TASK TO CARRY OUT: All lines of the records below that contain the word "const" must be listed.

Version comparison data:
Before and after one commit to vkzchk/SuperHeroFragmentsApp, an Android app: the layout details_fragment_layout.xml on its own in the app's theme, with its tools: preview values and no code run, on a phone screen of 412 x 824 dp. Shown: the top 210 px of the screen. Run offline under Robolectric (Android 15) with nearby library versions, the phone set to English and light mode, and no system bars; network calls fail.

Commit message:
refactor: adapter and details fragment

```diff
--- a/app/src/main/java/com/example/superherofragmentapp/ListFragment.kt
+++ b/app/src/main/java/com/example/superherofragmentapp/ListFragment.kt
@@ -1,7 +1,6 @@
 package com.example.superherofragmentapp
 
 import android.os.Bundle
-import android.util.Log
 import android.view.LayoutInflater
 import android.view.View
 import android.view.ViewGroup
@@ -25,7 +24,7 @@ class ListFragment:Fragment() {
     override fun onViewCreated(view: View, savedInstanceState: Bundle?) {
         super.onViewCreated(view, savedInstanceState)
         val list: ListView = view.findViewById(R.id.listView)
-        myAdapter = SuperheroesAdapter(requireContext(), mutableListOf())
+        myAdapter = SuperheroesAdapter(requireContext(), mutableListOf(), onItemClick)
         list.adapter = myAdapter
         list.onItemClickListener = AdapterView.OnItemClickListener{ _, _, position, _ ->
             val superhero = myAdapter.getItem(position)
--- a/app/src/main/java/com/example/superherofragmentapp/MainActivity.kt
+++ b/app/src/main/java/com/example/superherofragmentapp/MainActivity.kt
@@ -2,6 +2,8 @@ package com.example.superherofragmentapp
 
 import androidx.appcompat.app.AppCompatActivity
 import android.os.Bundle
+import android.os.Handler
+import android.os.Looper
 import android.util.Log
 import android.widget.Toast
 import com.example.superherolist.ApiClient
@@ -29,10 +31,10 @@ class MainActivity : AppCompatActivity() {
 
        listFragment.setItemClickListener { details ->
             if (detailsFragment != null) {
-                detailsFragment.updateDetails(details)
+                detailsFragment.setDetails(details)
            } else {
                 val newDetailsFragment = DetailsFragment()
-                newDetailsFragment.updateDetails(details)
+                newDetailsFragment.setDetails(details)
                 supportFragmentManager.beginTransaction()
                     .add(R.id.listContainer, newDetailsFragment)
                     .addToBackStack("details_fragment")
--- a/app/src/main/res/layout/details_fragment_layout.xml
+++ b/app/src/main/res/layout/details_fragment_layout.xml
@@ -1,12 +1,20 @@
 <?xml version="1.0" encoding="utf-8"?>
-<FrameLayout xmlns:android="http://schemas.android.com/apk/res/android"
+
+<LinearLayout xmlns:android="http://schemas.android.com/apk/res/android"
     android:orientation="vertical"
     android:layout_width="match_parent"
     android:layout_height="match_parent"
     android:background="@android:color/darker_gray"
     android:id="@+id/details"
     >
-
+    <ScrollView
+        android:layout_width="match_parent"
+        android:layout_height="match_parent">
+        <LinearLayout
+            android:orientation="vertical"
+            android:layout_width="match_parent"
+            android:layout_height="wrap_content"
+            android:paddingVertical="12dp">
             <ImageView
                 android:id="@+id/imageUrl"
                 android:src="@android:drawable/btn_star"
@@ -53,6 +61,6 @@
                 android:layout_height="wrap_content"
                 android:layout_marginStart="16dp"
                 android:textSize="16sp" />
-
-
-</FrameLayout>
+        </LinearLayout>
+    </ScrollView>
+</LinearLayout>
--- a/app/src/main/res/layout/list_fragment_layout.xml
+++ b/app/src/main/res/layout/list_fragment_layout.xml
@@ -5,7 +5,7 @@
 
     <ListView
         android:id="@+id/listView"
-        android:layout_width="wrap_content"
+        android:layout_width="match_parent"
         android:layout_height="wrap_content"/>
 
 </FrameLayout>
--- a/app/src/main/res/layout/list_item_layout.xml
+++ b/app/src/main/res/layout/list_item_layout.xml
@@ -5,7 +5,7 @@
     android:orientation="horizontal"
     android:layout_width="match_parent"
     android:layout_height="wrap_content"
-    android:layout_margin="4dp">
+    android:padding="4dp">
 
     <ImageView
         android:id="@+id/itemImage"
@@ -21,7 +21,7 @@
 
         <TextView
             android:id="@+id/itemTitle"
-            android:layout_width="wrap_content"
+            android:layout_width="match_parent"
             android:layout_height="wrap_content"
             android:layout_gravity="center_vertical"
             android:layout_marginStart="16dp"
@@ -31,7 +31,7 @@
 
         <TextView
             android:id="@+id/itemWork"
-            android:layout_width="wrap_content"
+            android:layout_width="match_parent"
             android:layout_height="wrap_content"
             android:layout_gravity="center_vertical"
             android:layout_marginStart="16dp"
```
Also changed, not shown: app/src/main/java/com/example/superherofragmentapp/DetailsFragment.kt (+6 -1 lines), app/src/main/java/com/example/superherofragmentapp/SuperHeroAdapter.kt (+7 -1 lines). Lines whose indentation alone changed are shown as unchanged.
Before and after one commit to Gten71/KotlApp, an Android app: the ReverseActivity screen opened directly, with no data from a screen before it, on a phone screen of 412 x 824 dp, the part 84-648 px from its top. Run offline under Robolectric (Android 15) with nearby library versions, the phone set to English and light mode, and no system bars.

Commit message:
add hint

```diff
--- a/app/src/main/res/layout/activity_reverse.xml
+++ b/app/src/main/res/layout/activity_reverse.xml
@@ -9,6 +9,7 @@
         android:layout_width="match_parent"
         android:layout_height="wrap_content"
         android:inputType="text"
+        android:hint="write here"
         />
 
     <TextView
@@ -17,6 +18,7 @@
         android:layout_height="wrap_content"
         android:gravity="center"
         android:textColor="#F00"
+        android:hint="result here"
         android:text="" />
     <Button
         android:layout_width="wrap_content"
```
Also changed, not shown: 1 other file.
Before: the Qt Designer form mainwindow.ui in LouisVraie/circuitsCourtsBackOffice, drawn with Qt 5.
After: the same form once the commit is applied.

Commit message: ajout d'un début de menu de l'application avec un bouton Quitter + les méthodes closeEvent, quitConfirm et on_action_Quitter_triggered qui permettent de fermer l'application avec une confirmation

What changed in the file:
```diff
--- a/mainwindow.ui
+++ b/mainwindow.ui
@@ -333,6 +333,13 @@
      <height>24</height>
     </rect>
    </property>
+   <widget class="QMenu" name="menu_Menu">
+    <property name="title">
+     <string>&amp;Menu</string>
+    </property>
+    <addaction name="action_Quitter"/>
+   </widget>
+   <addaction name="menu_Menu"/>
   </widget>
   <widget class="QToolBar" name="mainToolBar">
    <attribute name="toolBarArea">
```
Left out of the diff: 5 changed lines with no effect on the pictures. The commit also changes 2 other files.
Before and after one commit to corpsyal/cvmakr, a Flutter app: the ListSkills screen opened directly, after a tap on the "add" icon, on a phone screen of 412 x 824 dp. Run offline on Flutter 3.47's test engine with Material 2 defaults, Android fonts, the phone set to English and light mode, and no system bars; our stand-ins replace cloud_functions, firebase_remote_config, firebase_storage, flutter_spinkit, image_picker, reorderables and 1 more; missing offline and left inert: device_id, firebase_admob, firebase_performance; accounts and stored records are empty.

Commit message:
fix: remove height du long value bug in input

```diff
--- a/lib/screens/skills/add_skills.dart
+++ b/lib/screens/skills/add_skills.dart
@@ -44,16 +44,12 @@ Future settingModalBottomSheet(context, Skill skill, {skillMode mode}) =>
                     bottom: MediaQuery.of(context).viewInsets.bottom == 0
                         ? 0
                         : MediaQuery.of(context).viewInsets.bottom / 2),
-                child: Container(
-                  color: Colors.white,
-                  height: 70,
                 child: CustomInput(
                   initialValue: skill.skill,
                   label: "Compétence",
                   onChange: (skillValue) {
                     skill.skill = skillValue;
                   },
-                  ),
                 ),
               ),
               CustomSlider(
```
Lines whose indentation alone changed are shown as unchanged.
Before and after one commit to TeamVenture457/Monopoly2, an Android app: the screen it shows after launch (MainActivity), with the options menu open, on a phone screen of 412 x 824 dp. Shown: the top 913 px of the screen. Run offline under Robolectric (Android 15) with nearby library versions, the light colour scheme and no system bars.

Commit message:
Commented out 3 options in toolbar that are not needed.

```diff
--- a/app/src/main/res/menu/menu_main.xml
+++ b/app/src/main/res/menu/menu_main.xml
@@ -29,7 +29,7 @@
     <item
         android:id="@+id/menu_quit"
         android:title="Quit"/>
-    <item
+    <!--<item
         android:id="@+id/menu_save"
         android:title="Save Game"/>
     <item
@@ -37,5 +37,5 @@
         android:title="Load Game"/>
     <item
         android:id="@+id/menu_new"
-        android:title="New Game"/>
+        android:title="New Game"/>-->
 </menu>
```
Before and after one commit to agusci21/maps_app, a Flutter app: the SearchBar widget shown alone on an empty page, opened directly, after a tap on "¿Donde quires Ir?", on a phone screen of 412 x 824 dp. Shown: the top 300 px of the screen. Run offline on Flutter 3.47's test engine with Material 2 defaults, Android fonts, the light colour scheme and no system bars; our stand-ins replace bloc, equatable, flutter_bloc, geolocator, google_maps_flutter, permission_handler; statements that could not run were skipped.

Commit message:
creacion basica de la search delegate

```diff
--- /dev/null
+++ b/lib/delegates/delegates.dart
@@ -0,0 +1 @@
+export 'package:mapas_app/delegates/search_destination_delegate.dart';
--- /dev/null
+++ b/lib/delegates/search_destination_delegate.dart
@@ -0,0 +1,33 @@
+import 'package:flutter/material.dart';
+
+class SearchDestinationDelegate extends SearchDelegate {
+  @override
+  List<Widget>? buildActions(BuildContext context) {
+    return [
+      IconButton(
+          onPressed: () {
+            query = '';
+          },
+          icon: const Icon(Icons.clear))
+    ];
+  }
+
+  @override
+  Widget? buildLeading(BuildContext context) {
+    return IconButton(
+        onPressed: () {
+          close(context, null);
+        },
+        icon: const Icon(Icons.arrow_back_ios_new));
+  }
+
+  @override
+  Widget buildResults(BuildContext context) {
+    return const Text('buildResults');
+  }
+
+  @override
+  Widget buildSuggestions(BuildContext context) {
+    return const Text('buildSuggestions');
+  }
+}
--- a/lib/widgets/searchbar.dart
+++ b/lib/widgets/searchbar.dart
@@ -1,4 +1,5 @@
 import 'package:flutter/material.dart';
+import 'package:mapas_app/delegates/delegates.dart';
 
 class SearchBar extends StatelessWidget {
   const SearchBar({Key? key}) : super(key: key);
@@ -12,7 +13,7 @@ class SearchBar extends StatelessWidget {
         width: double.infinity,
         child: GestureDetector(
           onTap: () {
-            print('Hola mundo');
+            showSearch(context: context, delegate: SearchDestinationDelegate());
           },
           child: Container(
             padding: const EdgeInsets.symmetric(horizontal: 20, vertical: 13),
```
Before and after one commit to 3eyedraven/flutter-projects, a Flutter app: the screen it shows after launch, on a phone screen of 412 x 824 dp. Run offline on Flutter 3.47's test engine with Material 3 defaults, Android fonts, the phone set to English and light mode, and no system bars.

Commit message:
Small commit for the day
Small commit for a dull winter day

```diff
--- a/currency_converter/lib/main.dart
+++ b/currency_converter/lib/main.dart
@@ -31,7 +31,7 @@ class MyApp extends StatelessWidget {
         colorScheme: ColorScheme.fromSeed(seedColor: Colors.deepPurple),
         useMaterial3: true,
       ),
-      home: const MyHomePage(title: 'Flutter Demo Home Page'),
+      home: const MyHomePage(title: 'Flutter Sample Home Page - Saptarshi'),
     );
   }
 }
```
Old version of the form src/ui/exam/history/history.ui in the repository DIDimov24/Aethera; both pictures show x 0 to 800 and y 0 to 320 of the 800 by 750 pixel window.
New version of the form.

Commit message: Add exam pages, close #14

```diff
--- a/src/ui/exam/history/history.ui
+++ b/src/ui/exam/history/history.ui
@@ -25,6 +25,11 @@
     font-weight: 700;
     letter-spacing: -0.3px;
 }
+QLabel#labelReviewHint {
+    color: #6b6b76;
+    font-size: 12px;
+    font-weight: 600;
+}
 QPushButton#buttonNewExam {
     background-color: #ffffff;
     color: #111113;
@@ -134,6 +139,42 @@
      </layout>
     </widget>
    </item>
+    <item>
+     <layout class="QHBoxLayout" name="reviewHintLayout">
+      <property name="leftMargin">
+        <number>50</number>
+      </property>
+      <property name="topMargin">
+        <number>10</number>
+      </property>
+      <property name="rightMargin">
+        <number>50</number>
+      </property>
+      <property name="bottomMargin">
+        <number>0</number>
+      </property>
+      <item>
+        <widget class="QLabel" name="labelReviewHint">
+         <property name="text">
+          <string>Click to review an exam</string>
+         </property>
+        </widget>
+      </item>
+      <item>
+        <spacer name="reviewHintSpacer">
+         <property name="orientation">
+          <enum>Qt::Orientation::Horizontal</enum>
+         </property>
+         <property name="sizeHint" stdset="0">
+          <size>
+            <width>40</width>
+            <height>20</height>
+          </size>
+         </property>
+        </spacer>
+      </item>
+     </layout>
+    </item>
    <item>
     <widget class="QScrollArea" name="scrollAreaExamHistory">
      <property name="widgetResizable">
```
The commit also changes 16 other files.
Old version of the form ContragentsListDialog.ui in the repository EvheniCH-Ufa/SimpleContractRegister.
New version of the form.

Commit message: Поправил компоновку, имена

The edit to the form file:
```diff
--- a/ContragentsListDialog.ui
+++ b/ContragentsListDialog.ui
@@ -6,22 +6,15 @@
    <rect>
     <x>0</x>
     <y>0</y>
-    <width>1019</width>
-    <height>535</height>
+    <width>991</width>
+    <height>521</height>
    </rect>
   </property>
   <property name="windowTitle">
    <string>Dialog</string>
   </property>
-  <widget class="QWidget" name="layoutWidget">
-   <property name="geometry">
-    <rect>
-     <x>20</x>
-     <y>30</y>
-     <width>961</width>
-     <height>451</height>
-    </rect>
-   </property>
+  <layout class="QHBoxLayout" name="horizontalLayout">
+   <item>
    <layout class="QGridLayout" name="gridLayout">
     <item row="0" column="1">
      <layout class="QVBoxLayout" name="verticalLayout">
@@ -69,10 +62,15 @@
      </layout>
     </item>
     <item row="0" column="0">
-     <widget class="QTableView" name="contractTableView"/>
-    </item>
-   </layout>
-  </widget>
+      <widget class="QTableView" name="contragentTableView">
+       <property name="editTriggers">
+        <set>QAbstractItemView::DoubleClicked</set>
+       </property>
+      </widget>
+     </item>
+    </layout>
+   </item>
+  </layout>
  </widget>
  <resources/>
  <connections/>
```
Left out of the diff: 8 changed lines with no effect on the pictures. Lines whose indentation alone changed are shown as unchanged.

OUTPUT FOR THIS TASK:
+          icon: const Icon(Icons.clear))
+        icon: const Icon(Icons.arrow_back_ios_new));
+    return const Text('buildResults');
+    return const Text('buildSuggestions');
   const SearchBar({Key? key}) : super(key: key);
             padding: const EdgeInsets.symmetric(horizontal: 20, vertical: 13),
-      home: const MyHomePage(title: 'Flutter Demo Home Page'),
+      home: const MyHomePage(title: 'Flutter Sample Home Page - Saptarshi'),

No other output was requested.